■ TASK ITEM
Within this material, find every line where the string "space" appears, and copy it out.

■ PROVIDED RECORDS
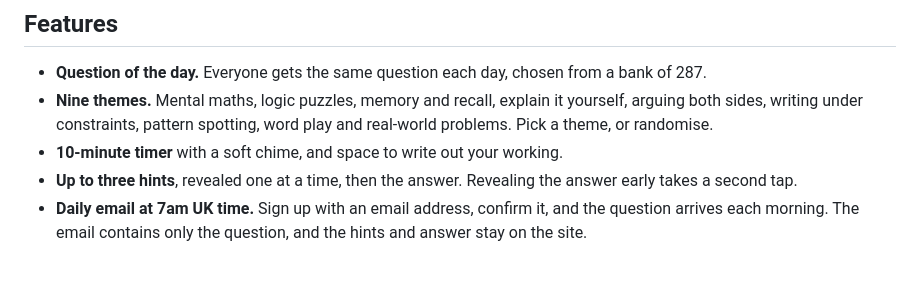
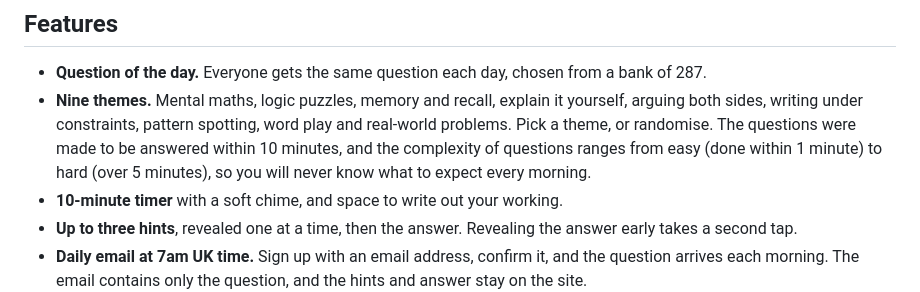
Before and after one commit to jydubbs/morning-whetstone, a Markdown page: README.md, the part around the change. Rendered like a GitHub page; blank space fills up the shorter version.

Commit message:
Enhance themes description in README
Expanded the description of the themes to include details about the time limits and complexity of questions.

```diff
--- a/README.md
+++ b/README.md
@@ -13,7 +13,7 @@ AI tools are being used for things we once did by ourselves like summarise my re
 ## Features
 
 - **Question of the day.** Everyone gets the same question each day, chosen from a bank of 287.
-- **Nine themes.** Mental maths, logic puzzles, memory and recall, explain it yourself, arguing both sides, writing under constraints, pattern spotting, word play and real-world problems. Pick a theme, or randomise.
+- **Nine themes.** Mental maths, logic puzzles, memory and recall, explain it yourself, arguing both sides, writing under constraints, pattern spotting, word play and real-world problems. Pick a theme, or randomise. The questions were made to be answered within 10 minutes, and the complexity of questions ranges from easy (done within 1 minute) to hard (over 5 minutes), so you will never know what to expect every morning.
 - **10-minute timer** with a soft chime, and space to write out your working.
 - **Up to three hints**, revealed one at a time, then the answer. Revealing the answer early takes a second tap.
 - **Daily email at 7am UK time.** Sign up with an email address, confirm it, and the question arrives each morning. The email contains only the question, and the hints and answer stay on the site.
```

■ SOLVED EXERCISE
Before and after one commit to jydubbs/morning-whetstone, a Markdown page: README.md, the part around the change. Rendered like a GitHub page; blank space fills up the shorter version.
 - **10-minute timer** with a soft chime, and space to write out your working.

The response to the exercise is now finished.